Two sensors monitor heart and skin activity in order to track emotions such as stress, upset, or boredom -- all typical triggers for overeating. A built-in computer located between the cups then transmits the mood data to the wearer via a smartphone app -- thus warning her to stay away from the cookie jar.
U.S. software giant Microsoft worked with researchers at an American and British university on the project. Why did the researchers use a brassiere? In a paper
published recently, they say the bra was "ideal” because it allowed them to collect electrocardiogram signals near the heart.
"Part of the goal there was to see if there was a way that we could use existing clothing to cover up the sensors," Professor m.c. Schraefel of Britain's University of Southampton tells RFE/RL. "There are already heart rate monitors where women have bras that have those chest straps for the heart rate monitor embedded in them. So we started to look at, 'Well, can we do something similar?'"

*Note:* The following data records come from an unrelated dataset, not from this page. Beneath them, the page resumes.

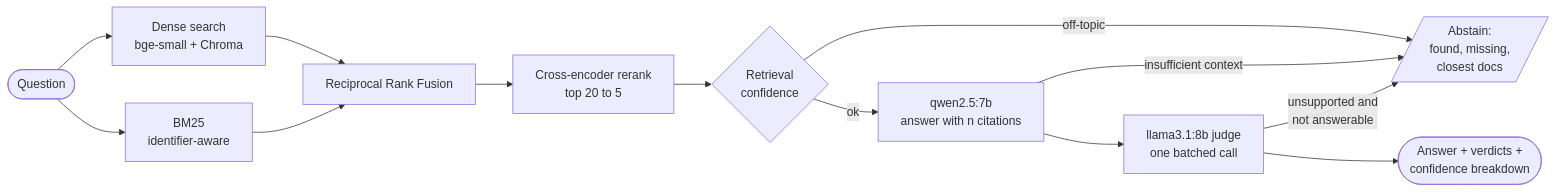
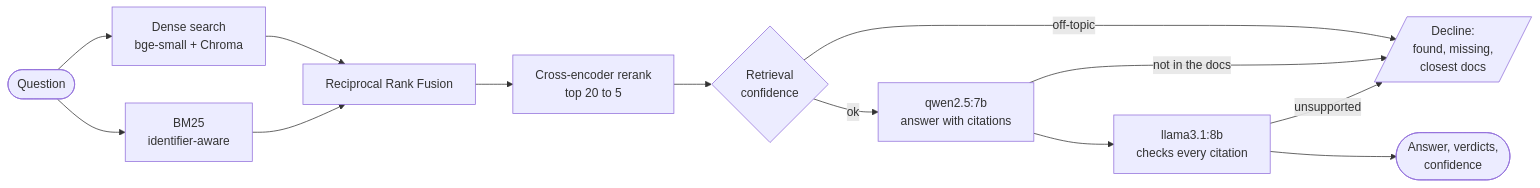
One commit to pentiumcoder/hy-rag changed the diagram in README.md. Above: the diagram before and after it, drawn with Mermaid. The commit also changed other lines of this file and 11 other files, not shown here.

````diff
--- a/README.md
+++ b/README.md
@@ -36,15 +33,15 @@
 ```mermaid
 flowchart LR
     Q([Question]) --> D[Dense search<br/>bge-small + Chroma]
     Q --> S[BM25<br/>identifier-aware]
     D --> F[Reciprocal Rank Fusion]
     S --> F
     F --> R[Cross-encoder rerank<br/>top 20 to 5]
     R --> G{Retrieval<br/>confidence}
-    G -- off-topic --> A1[/Abstain:<br/>found, missing,<br/>closest docs/]
-    G -- ok --> L[qwen2.5:7b<br/>answer with n citations]
-    L -- insufficient context --> A1
-    L --> V[llama3.1:8b judge<br/>one batched call]
-    V -- unsupported and<br/>not answerable --> A1
-    V --> C([Answer + verdicts +<br/>confidence breakdown])
+    G -- off-topic --> A1[/Decline:<br/>found, missing,<br/>closest docs/]
+    G -- ok --> L[qwen2.5:7b<br/>answer with citations]
+    L -- not in the docs --> A1
+    L --> V[llama3.1:8b<br/>checks every citation]
+    V -- unsupported --> A1
+    V --> C([Answer, verdicts,<br/>confidence])
 ```
````
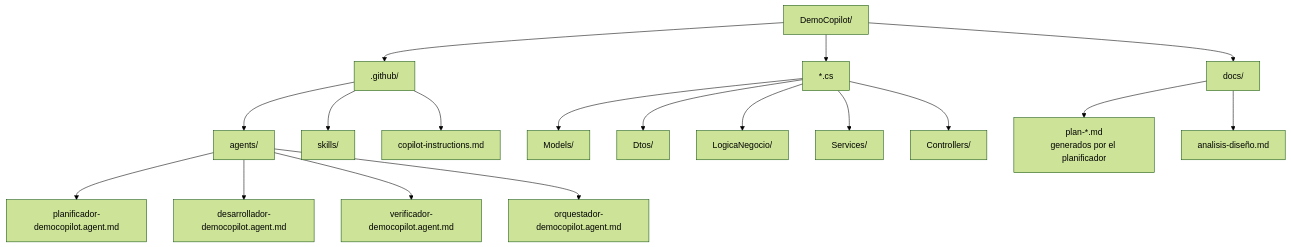
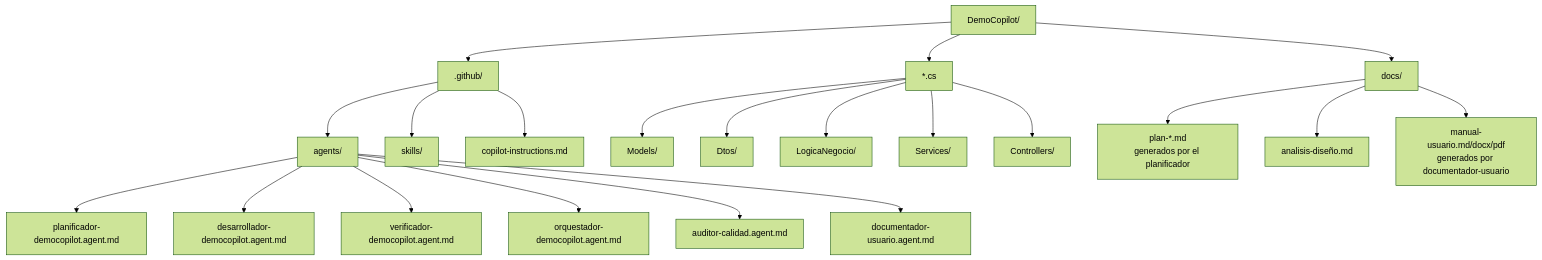
One commit to hispafox/DemoCopilot changed the sixth of 6 diagrams in docs/ARQUITECTURA-AGENTES.md. Above: the diagram before and after it, drawn with Mermaid (forest theme). The commit also changed other lines of this file and 2 other files, not shown here.

First line of the commit message:
feat(agents): añadir agente documentador-usuario

````diff
--- a/docs/ARQUITECTURA-AGENTES.md
+++ b/docs/ARQUITECTURA-AGENTES.md
@@ -165,24 +167,27 @@
 ```mermaid
 flowchart TD
     ROOT[DemoCopilot/]
     ROOT --> DOTG[.github/]
     ROOT --> SRC[*.cs]
     ROOT --> DOCS[docs/]
 
     DOTG --> AG[agents/]
     DOTG --> SK[skills/]
     DOTG --> CI[copilot-instructions.md]
     AG --> A1[planificador-democopilot.agent.md]
     AG --> A2[desarrollador-democopilot.agent.md]
     AG --> A3[verificador-democopilot.agent.md]
     AG --> A4[orquestador-democopilot.agent.md]
+    AG --> A5[auditor-calidad.agent.md]
+    AG --> A6[documentador-usuario.agent.md]
 
     SRC --> M[Models/]
     SRC --> D[Dtos/]
     SRC --> L[LogicaNegocio/]
     SRC --> S[Services/]
     SRC --> C[Controllers/]
 
     DOCS --> PL[plan-*.md<br/>generados por el planificador]
     DOCS --> AD[analisis-diseño.md]
+    DOCS --> MU[manual-usuario.md/docx/pdf<br/>generados por documentador-usuario]
 ```
````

For those interested in acquiring the device, however, Microsoft says it has no plans to commercialize a bra with sensors. A spokesperson tells RFE/RL that the bra is part of ongoing research into “the broader topic of affective computing, or designing devices and services that are sensitive to people’s moods and react accordingly.”
Taking on another serious issue, three engineering students in India earlier this year presented their lingerie attachment -- the Society Harnessing Equipment (SHE) -- as a possible solution to “domestic, social, and workplace harassment” in the country.
The students developed their "anti-rape bra" in the wake of a series of high-profile rape cases in India that sparked outrage at home and abroad.
When the device is switched on by the wearer, pressure-sensors and an electrical circuit reportedly deliver up to 82 shocks when unwanted pressure occurs, while authorities and relatives are alerted through a GPS system.
In the United States, meanwhile, a company plans to commercialize a breast cancer early detection device designed to fit a garment similar to a sports bra.
The Reno, Nevada-based First Warning Systems anticipates bringing the technology to market for some $200. It measures changes in cell temperature caused by the blood vessel growth associated with developing tumors.
Another breast cancer-related "smart bra" comes from Greece, where Nestle Fitness and an advertising agency have created a Twitter-connected bra as part of a breast-cancer awareness campaign.
When the clasp is undone, the bra sends a tweet reading: “Don't forget to check your breasts women.”
Greek celebrity Maria Bakodimou said in October she would be wearing the bra for two weeks.
“The Tweeting Bra, the first bra that can actually tweet," she explains in a promotional video. "Each time I unhook it, the bra automatically sends a tweet, reminding women of their breast self-exam. Our mission: to deliver the life-saving message to everyone.”